“Our customer is different than the core customer the designer is serving,” said Tam. “We may ask designers to change the hem line, or the type of sleeve, or to offer a black dress in a brighter color or print, all based on what our customer likes. The brands work with us to really understand what she’s looking for.”
Rent the Runway also reports back to designers after their items have been rented and reviewed to give a better understanding on how items fit, what customers did or didn’t like about them, and whether or not they’re likely to buy them in the future.
“When you’re able to get information on what customers are renting, that’s really valuable to a designer who’s trying to understand and nail down their new consumer,” said Neda Whitney, managing director at R/GA. “It’s more data than they would get on their own.”
For the designer, that valuable customer data can justify the additional work required to make or change items for the millennial-minded Rent the Runway customer. But the accessibility of Rent the Runway’s collections (a $400 dress can be rented for $40, for example) puts designers in front of an attractive customer: the millennial woman who’s still figuring out which brands she’s loyal to. As Tam put it, “brands are very keen to reach a millennial customer, and we know what she likes. We have 5 million of them.”
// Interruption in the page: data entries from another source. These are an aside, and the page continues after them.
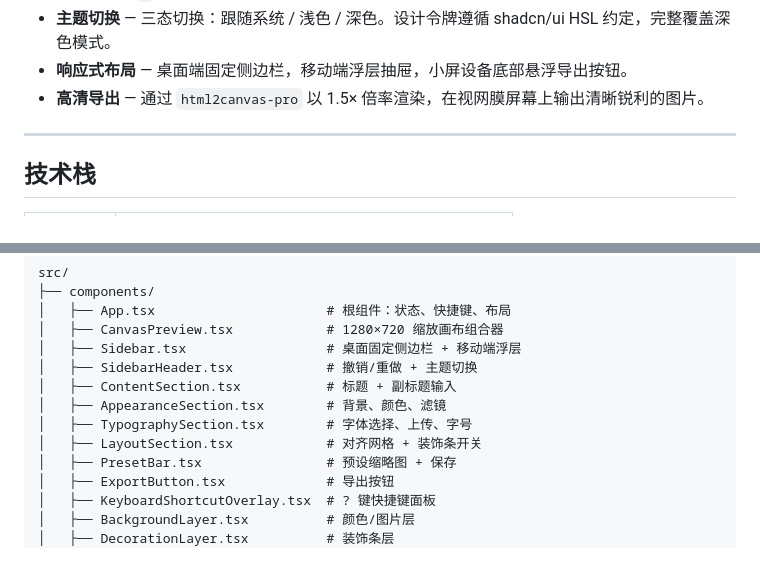
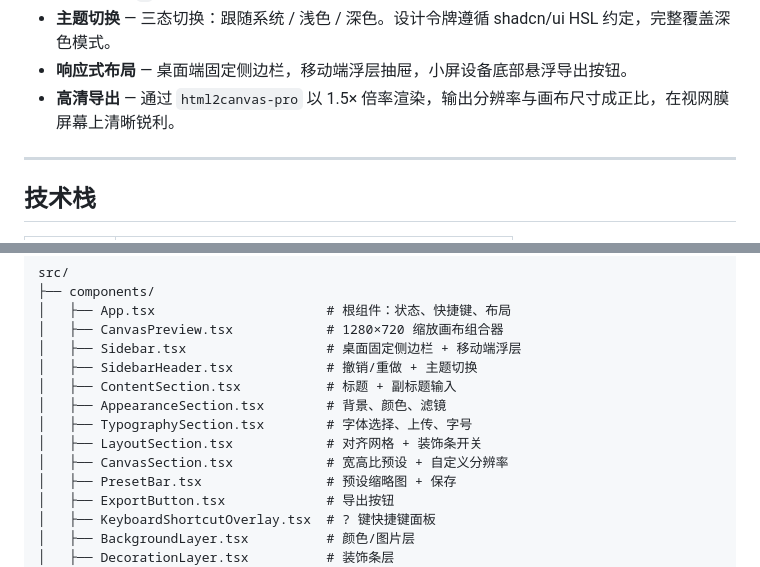
Before and after one commit to Refac7/cover-forge, a Markdown page: README.md, 2 parts joined by grey strips. Rendered like a GitHub page.

```diff
--- a/README.md
+++ b/README.md
@@ -18,7 +19,7 @@
 - **键盘快捷键** — `⌘E` 导出，`⌘Z` 撤销，`⌘⇧Z` 重做，`⌘D` 切换装饰条，`⌘B` 切换背景类型，`1–9` 文字对齐，`?` 查看所有快捷键。
 - **主题切换** — 三态切换：跟随系统 / 浅色 / 深色。设计令牌遵循 shadcn/ui HSL 约定，完整覆盖深色模式。
 - **响应式布局** — 桌面端固定侧边栏，移动端浮层抽屉，小屏设备底部悬浮导出按钮。
-- **高清导出** — 通过 `html2canvas-pro` 以 1.5× 倍率渲染，在视网膜屏幕上输出清晰锐利的图片。
+- **高清导出** — 通过 `html2canvas-pro` 以 1.5× 倍率渲染，输出分辨率与画布尺寸成正比，在视网膜屏幕上清晰锐利。
 
 ---
 
@@ -113,6 +114,7 @@ src/
 │   ├── AppearanceSection.tsx        # 背景、颜色、滤镜
 │   ├── TypographySection.tsx        # 字体选择、上传、字号
 │   ├── LayoutSection.tsx            # 对齐网格 + 装饰条开关
+│   ├── CanvasSection.tsx            # 宽高比预设 + 自定义分辨率
 │   ├── PresetBar.tsx                # 预设缩略图 + 保存
 │   ├── ExportButton.tsx             # 导出按钮
 │   ├── KeyboardShortcutOverlay.tsx  # ? 键快捷键面板
```
Also changed, not shown: other parts of README.md (+11 -5 lines).
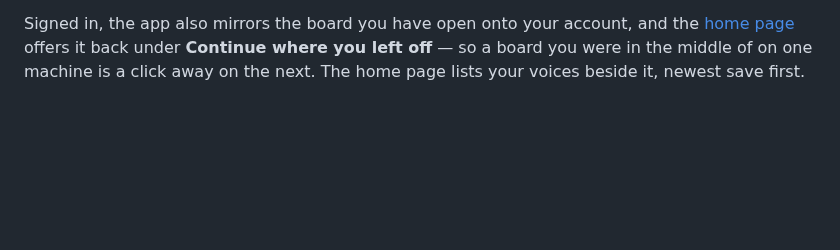
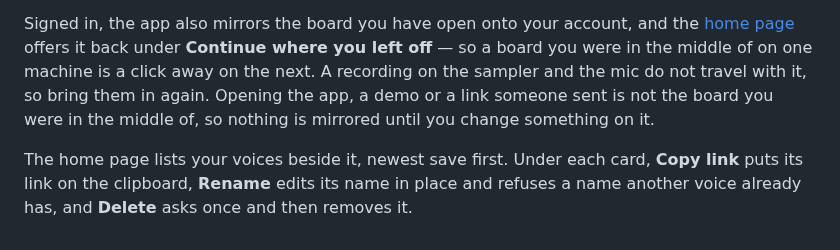
Before and after one commit to cmdcolin/bender, a Markdown page: docs/USER-GUIDE.md, the part around the change. GitHub-like rendering; blank space fills up the shorter version.

```diff
--- a/docs/USER-GUIDE.md
+++ b/docs/USER-GUIDE.md
@@ -556,5 +556,12 @@ account holds, and the sign-in card and the about card both link to it.
 Signed in, the app also mirrors the board you have open onto your account, and
 the [home page](https://cmdcolin.github.io/bender/) offers it back under
 **Continue where you left off** — so a board you were in the middle of on one
-machine is a click away on the next. The home page lists your voices beside it,
-newest save first.
+machine is a click away on the next. A recording on the sampler and the mic do
+not travel with it, so bring them in again. Opening the app, a demo or a link
+someone sent is not the board you were in the middle of, so nothing is mirrored
+until you change something on it.
+
+The home page lists your voices beside it, newest save first. Under each card,
+**Copy link** puts its link on the clipboard, **Rename** edits its name in place
+and refuses a name another voice already has, and **Delete** asks once and then
+removes it.
```
Also changed, not shown: public/dashboard.jpg, 3 other files.
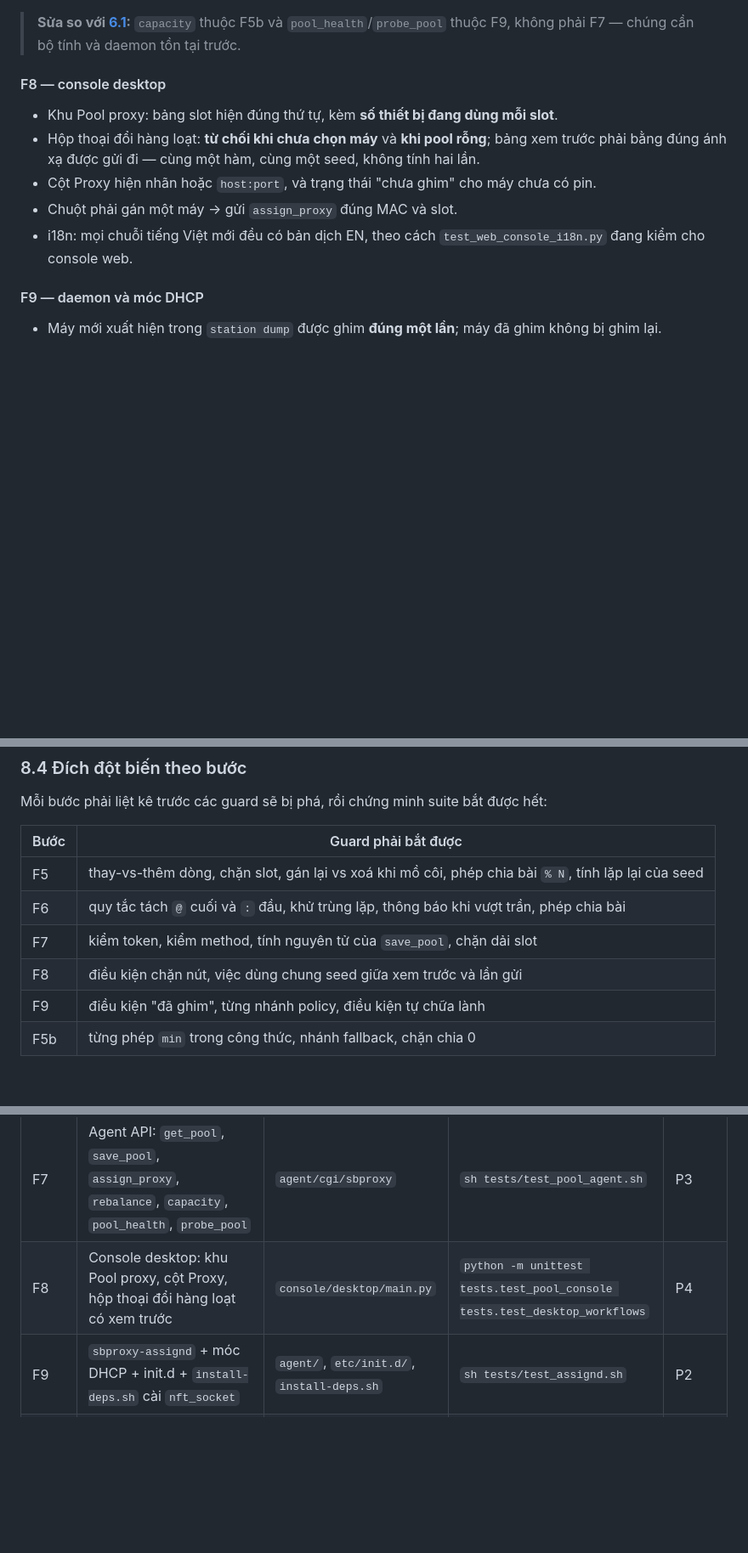
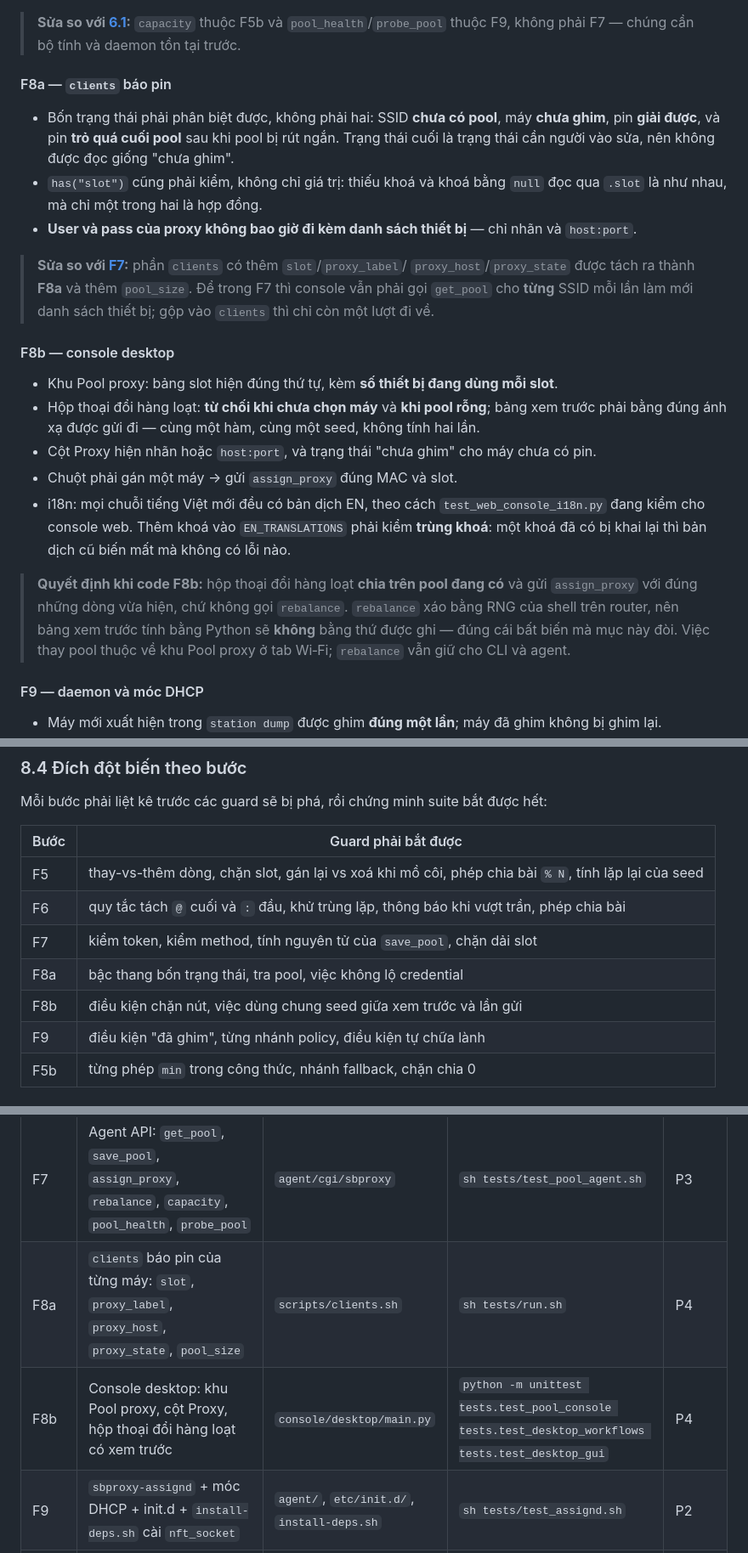
Before and after one commit to trungthanh-tran/openwrt, a Markdown page: docs/plan-proxy-pool.md, 3 parts joined by grey strips. Shown at 85% size. Rendered like a GitHub page; blank space fills up the shorter version.

Commit message:
docs: record what F8 turned into
F8 split into F8a (clients.sh reports the pin) and F8b (the console), and
the bulk dialog deals over the existing pool instead of calling rebalance.
Both decisions were made while writing the code, so the reasoning belongs
next to the test plan that asked for them.

Also notes that adding a translation key has to be checked for collisions:
re-declaring an existing key drops the old translation with no error.

Co-Authored-By: Claude Opus 5 (1M context) <noreply@anthropic.com>

```diff
--- a/docs/plan-proxy-pool.md
+++ b/docs/plan-proxy-pool.md
@@ -700,7 +700,23 @@ Theo khuôn `tests/test_agent.sh`. Với **mỗi** action mới:
 > **Sửa so với [6.1](#61-agent-api):** `capacity` thuộc F5b và `pool_health`/`probe_pool`
 > thuộc F9, không phải F7 — chúng cần bộ tính và daemon tồn tại trước.
 
-#### F8 — console desktop
+#### F8a — `clients` báo pin
+
+- Bốn trạng thái phải phân biệt được, không phải hai: SSID **chưa có pool**, máy
+  **chưa ghim**, pin **giải được**, và pin **trỏ quá cuối pool** sau khi pool bị rút
+  ngắn. Trạng thái cuối là trạng thái cần người vào sửa, nên không được đọc giống
+  "chưa ghim".
+- `has("slot")` cũng phải kiểm, không chỉ giá trị: thiếu khoá và khoá bằng `null`
+  đọc qua `.slot` là như nhau, mà chỉ một trong hai là hợp đồng.
+- **User và pass của proxy không bao giờ đi kèm danh sách thiết bị** — chỉ nhãn và
+  `host:port`.
+
+> **Sửa so với [F7](#f7--agent-api):** phần `clients` có thêm `slot`/`proxy_label`/
+> `proxy_host`/`proxy_state` được tách ra thành **F8a** và thêm `pool_size`. Để trong
+> F7 thì console vẫn phải gọi `get_pool` cho **từng** SSID mỗi lần làm mới danh sách
+> thiết bị; gộp vào `clients` thì chỉ còn một lượt đi về.
+
+#### F8b — console desktop
 
 - Khu Pool proxy: bảng slot hiện đúng thứ tự, kèm **số thiết bị đang dùng mỗi slot**.
 - Hộp thoại đổi hàng loạt: **từ chối khi chưa chọn máy** và **khi pool rỗng**; bảng xem
@@ -708,7 +724,14 @@ Theo khuôn `tests/test_agent.sh`. Với **mỗi** action mới:
 - Cột Proxy hiện nhãn hoặc `host:port`, và trạng thái "chưa ghim" cho máy chưa có pin.
 - Chuột phải gán một máy → gửi `assign_proxy` đúng MAC và slot.
 - i18n: mọi chuỗi tiếng Việt mới đều có bản dịch EN, theo cách `test_web_console_i18n.py`
-  đang kiểm cho console web.
+  đang kiểm cho console web. Thêm khoá vào `EN_TRANSLATIONS` phải kiểm **trùng khoá**:
+  một khoá đã có bị khai lại thì bản dịch cũ biến mất mà không có lỗi nào.
+
+> **Quyết định khi code F8b:** hộp thoại đổi hàng loạt **chia trên pool đang có** và gửi
+> `assign_proxy` với đúng những dòng vừa hiện, chứ không gọi `rebalance`. `rebalance`
+> xáo bằng RNG của shell trên router, nên bảng xem trước tính bằng Python sẽ **không**
+> bằng thứ được ghi — đúng cái bất biến mà mục này đòi. Việc thay pool thuộc về khu
+> Pool proxy ở tab Wi‑Fi; `rebalance` vẫn giữ cho CLI và agent.
 
 #### F9 — daemon và móc DHCP
 
@@ -752,7 +775,8 @@ Mỗi bước phải liệt kê trước các guard sẽ bị phá, rồi chứn
 | F5 | thay-vs-thêm dòng, chặn slot, gán lại vs xoá khi mồ côi, phép chia bài `% N`, tính lặp lại của seed |
 | F6 | quy tắc tách `@` cuối và `:` đầu, khử trùng lặp, thông báo khi vượt trần, phép chia bài |
 | F7 | kiểm token, kiểm method, tính nguyên tử của `save_pool`, chặn dải slot |
-| F8 | điều kiện chặn nút, việc dùng chung seed giữa xem trước và lần gửi |
+| F8a | bậc thang bốn trạng thái, tra pool, việc không lộ credential |
+| F8b | điều kiện chặn nút, việc dùng chung seed giữa xem trước và lần gửi |
 | F9 | điều kiện "đã ghim", từng nhánh policy, điều kiện tự chữa lành |
 | F5b | từng phép `min` trong công thức, nhánh fallback, chặn chia 0 |
 
@@ -873,7 +897,8 @@ lại sau mỗi commit.
 | F5 | State ghim `/etc/sbproxy.assign`, gán lại slot mồ côi, `assign.sh`, `rebalance.sh`, nạp state khi apply | `lib.sh`, `assign.sh`, `rebalance.sh`, `apply.sh` | `sh tests/test_pool.sh` | P2 |
 | F6 | Parser danh sách dán + hàm chia đều (hàm thuần) | `console/desktop/main.py` | `python -m unittest tests.test_pool_console` | P4 |
 | F7 | Agent API: `get_pool`, `save_pool`, `assign_proxy`, `rebalance`, `capacity`, `pool_health`, `probe_pool` | `agent/cgi/sbproxy` | `sh tests/test_pool_agent.sh` | P3 |
-| F8 | Console desktop: khu Pool proxy, cột Proxy, hộp thoại đổi hàng loạt có xem trước | `console/desktop/main.py` | `python -m unittest tests.test_pool_console tests.test_desktop_workflows` | P4 |
+| F8a | `clients` báo pin của từng máy: `slot`, `proxy_label`, `proxy_host`, `proxy_state`, `pool_size` | `scripts/clients.sh` | `sh tests/run.sh` | P4 |
+| F8b | Console desktop: khu Pool proxy, cột Proxy, hộp thoại đổi hàng loạt có xem trước | `console/desktop/main.py` | `python -m unittest tests.test_pool_console tests.test_desktop_workflows tests.test_desktop_gui` | P4 |
 | F9 | `sbproxy-assignd` + móc DHCP + init.d + `install-deps.sh` cài `nft_socket` | `agent/`, `etc/init.d/`, `install-deps.sh` | `sh tests/test_assignd.sh` | P2 |
 | F10 | Tài liệu và CHANGELOG (cả bản `.en`) | `docs/`, `README*`, `CHANGELOG.md` | `sh tests/run-all.sh` | P5 |
 
```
Working with a company like Rent the Runway is also a way to get a piece of the sharing economy, which generates about $15 billion in annual revenue, according to PricewaterhouseCoopers. The figure is expected to balloon to $335 billion by 2025.
“Designers are smart to think about how they can make particular looks more wearable for this customer,” said Whitney. “Some high-end looks aren’t wearable for a broad demographic, so designers are capitalizing on the Rent the Runway partnership to fill that void.”
Whitney said that when looks are slightly altered for Rent the Runway, the designer wins on two fronts: it builds brand awareness by getting its products into the hands of more customers, and it manages to do so without undermining its allure.
“If you’re creating specific styles for Rent the Runway, it doesn’t hurt the main business,” she said. “You can rent a similar style, but if you want the real thing, you have to go to the brand itself. And if you’ve rented one item and liked it, you’re more likely to go back and buy it.”
Armarium, a luxury rental marketplace appealing to a slightly older and more affluent market than Rent the Runway, also considers itself a “try-then-buy” platform for brands. But rather than working with designers to build collections around the customers’ preferences, Armarium works with designers to make their least commercially viable pieces available to consumers: the statement-making runway looks that buyers didn’t want to take a risk on.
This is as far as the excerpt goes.